**WORK REQUIRED**
Your answer should be one number: how many lines below hold the word "Flexible".
** DATASET ENTRIES follows **
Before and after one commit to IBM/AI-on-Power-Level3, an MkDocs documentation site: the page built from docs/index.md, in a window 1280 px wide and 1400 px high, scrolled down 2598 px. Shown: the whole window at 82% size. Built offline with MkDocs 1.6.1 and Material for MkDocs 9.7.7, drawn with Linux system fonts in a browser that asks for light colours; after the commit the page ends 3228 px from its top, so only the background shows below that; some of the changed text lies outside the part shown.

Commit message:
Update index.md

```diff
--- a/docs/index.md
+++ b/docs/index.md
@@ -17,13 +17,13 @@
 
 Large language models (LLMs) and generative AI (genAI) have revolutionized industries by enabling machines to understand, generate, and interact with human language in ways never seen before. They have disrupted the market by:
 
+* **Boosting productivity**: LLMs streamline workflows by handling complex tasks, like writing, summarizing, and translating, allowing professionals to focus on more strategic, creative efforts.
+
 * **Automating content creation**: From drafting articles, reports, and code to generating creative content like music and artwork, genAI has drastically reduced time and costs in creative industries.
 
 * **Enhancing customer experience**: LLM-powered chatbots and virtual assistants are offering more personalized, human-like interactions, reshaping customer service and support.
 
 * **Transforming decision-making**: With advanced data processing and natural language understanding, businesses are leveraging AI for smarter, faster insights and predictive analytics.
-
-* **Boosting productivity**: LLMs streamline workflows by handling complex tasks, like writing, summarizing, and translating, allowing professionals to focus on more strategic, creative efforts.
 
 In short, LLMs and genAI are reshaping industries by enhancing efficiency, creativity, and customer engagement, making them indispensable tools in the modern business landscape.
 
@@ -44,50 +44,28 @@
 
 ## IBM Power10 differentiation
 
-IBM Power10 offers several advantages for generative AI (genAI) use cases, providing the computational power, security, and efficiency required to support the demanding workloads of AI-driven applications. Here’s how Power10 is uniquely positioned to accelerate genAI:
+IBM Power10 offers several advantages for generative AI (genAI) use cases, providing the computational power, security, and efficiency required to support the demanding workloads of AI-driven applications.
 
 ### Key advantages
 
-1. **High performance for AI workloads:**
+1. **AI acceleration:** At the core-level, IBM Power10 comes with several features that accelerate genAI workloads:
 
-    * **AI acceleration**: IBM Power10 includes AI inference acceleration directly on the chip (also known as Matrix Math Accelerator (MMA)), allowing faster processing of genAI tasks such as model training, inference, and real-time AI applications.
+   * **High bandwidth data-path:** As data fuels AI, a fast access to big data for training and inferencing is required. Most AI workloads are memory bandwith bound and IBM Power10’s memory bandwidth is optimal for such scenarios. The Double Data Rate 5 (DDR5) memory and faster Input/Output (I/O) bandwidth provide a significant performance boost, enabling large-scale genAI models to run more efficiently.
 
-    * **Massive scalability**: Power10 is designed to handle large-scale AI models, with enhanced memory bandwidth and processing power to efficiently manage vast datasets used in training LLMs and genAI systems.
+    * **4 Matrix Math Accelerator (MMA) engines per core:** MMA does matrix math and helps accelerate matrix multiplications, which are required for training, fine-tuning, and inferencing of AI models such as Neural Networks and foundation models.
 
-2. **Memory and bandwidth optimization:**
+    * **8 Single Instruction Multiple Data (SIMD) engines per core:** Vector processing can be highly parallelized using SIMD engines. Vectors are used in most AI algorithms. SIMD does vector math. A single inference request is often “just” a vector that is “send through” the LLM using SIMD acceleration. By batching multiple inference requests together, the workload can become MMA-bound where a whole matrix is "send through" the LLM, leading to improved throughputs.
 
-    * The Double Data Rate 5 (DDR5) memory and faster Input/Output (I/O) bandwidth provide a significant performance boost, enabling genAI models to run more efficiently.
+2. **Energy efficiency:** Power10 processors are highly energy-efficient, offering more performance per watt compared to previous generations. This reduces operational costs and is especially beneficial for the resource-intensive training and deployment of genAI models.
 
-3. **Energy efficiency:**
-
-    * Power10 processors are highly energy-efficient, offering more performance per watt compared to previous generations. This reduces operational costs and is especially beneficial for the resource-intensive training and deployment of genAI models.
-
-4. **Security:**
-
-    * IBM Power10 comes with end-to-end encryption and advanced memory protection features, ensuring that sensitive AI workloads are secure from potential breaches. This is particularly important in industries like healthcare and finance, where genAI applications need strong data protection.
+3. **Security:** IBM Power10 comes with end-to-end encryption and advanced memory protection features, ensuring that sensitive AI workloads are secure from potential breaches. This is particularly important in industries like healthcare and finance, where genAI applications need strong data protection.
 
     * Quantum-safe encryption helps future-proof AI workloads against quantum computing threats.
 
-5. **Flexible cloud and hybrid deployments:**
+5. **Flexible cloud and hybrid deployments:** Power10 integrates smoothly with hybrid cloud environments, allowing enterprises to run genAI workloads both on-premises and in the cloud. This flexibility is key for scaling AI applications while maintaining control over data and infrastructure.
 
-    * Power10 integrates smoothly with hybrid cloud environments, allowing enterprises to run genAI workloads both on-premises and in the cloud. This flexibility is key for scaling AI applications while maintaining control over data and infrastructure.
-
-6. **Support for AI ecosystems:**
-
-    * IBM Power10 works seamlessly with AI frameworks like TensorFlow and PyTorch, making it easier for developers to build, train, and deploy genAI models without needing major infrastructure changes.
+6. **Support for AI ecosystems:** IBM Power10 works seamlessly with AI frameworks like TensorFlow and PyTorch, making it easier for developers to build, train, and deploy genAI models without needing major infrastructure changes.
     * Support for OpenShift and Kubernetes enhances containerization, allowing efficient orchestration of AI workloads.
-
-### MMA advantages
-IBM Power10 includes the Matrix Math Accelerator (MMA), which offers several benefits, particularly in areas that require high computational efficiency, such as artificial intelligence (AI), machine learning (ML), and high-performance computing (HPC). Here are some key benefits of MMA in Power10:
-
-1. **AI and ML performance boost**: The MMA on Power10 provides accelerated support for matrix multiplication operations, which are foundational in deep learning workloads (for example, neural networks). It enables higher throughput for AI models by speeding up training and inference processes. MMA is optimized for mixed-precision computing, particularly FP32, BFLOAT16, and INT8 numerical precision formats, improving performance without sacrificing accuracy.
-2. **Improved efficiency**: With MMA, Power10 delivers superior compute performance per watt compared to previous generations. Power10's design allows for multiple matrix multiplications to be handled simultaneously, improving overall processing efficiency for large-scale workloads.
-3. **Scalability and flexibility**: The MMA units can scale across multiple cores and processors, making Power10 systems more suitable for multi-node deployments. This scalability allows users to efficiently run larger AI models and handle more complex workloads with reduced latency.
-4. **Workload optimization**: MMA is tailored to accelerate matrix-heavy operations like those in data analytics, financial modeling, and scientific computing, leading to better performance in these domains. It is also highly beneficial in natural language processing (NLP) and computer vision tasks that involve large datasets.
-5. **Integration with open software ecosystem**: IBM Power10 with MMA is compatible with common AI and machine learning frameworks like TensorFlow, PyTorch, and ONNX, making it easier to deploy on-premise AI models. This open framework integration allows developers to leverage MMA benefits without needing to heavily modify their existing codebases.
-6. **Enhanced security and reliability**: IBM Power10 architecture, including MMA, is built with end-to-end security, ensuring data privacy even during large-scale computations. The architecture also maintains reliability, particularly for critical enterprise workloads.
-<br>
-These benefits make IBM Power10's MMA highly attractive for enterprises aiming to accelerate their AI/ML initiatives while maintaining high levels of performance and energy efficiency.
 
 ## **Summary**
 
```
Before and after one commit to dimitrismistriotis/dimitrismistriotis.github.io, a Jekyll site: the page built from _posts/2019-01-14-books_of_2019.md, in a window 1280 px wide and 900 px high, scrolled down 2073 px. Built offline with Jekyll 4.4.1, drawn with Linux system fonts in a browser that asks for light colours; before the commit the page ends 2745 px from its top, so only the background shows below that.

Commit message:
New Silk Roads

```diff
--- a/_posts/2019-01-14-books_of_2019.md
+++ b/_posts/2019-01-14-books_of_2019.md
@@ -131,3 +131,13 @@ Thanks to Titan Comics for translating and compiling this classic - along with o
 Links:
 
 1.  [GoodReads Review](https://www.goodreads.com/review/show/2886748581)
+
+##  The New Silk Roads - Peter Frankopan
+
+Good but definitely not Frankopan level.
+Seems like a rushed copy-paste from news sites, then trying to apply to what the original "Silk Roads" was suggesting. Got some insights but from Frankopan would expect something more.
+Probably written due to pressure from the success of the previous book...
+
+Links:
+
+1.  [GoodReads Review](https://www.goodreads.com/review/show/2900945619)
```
** End of DATASET ENTRIES **
**WORKED SOLUTION**
2